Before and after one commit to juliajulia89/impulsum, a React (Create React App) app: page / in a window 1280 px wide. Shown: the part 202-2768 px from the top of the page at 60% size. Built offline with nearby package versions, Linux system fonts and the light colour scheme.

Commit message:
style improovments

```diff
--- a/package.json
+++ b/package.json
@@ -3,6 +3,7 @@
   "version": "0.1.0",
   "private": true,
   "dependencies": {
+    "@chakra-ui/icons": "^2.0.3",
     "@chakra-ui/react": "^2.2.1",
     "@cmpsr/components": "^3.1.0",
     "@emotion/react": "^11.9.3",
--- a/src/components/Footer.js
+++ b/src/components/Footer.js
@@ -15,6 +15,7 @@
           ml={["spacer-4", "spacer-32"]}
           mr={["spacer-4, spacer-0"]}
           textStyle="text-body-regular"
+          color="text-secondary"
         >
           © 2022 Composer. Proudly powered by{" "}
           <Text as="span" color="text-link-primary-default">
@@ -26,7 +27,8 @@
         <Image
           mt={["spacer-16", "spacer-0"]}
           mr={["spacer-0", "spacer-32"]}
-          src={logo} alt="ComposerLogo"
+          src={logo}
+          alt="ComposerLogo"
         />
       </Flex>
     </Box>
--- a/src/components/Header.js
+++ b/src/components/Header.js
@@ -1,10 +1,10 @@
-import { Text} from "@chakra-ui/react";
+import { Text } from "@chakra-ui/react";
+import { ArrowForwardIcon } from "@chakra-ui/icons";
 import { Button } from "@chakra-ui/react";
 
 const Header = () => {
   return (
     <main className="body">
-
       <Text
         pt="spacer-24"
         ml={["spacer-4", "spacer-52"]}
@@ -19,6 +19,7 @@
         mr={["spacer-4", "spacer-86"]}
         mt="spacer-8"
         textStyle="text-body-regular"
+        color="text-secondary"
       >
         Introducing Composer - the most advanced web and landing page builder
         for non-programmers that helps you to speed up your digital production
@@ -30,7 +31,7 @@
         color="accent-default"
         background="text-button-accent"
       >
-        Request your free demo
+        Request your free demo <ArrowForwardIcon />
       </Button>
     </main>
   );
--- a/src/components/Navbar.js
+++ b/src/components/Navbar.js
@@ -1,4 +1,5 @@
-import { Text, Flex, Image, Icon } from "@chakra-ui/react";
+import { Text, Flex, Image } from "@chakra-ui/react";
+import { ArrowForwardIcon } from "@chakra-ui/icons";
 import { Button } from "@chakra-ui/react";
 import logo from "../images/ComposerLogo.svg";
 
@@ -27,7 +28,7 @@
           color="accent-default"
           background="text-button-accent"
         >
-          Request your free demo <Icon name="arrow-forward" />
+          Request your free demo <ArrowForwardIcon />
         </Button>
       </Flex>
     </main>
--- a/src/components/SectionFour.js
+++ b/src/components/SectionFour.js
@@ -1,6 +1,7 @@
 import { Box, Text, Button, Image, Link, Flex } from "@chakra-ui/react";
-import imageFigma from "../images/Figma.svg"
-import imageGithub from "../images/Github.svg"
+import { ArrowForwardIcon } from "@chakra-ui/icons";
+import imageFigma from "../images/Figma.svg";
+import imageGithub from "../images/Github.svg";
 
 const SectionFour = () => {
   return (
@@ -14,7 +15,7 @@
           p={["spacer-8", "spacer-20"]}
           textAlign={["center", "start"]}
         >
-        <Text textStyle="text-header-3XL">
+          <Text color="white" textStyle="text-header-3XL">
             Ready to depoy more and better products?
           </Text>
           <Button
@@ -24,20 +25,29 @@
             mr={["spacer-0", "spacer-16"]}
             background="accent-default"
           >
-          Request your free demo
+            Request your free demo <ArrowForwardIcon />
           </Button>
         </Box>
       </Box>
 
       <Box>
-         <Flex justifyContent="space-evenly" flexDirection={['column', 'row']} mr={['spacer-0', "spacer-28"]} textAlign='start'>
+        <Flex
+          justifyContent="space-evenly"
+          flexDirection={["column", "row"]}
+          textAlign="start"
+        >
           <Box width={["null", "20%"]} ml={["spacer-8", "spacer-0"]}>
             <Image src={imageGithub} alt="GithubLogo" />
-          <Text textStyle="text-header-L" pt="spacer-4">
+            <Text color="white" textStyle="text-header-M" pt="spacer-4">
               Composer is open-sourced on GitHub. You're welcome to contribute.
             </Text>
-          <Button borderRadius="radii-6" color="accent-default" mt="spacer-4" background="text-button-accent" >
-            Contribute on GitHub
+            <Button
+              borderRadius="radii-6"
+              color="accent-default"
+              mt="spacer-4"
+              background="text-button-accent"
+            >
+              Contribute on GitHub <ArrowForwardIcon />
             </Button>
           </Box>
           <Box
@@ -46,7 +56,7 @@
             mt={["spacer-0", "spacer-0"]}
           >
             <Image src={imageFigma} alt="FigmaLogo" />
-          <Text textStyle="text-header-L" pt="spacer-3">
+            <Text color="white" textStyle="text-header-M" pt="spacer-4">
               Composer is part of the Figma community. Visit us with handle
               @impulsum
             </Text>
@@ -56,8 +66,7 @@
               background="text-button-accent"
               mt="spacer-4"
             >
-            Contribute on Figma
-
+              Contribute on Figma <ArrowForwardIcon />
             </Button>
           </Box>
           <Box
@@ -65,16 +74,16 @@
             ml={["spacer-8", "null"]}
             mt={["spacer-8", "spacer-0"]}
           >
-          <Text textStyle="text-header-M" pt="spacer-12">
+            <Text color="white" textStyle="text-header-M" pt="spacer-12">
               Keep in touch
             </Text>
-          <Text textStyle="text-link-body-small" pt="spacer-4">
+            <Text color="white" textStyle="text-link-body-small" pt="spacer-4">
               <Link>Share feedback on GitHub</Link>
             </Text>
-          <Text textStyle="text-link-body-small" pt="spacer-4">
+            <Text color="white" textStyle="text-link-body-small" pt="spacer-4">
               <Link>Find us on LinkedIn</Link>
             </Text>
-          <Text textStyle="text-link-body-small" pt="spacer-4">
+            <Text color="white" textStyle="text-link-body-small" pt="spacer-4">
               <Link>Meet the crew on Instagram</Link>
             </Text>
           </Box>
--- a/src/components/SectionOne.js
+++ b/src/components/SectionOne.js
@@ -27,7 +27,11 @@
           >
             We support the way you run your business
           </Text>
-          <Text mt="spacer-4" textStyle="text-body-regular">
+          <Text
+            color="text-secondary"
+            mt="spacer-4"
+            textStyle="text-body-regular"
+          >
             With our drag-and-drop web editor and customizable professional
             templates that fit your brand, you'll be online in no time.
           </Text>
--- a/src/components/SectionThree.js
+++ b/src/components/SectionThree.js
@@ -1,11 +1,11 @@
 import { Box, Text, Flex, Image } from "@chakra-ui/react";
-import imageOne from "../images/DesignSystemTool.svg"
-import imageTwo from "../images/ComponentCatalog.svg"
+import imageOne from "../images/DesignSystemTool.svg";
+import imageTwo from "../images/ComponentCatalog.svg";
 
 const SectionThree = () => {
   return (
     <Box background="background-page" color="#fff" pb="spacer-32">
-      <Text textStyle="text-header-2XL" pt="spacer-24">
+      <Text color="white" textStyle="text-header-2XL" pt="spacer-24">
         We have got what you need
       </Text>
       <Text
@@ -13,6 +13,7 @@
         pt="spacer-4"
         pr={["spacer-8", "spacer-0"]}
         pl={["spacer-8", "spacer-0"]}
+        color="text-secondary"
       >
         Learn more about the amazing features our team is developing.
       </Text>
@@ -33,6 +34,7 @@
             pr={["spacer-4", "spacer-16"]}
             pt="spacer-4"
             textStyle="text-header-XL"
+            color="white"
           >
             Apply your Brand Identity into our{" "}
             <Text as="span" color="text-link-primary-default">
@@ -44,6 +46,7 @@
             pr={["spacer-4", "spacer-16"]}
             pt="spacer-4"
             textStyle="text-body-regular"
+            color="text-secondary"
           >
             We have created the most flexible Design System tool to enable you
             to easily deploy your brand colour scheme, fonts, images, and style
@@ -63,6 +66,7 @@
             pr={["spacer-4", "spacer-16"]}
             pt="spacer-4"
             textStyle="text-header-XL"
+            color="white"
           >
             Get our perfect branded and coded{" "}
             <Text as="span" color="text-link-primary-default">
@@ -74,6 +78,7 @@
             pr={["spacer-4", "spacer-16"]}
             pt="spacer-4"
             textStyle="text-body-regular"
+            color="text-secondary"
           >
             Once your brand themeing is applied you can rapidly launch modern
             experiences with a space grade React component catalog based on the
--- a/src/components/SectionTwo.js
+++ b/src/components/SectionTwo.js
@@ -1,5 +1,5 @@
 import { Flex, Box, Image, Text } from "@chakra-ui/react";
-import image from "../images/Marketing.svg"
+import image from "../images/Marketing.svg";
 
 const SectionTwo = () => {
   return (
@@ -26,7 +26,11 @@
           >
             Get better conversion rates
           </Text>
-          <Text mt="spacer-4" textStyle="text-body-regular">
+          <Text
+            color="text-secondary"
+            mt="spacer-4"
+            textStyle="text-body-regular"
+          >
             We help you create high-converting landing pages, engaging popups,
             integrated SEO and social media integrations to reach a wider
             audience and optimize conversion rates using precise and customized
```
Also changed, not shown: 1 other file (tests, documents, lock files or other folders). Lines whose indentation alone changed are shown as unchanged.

◆ YOUR OBJECTIVE:
For an answer, give a copy of every line in the listing that holds the word "accent".

◆ RESPONSE BOX:
         color="accent-default"
         background="text-button-accent"
           color="accent-default"
           background="text-button-accent"
             background="accent-default"
-          <Button borderRadius="radii-6" color="accent-default" mt="spacer-4" background="text-button-accent" >
+              color="accent-default"
+              background="text-button-accent"
               background="text-button-accent"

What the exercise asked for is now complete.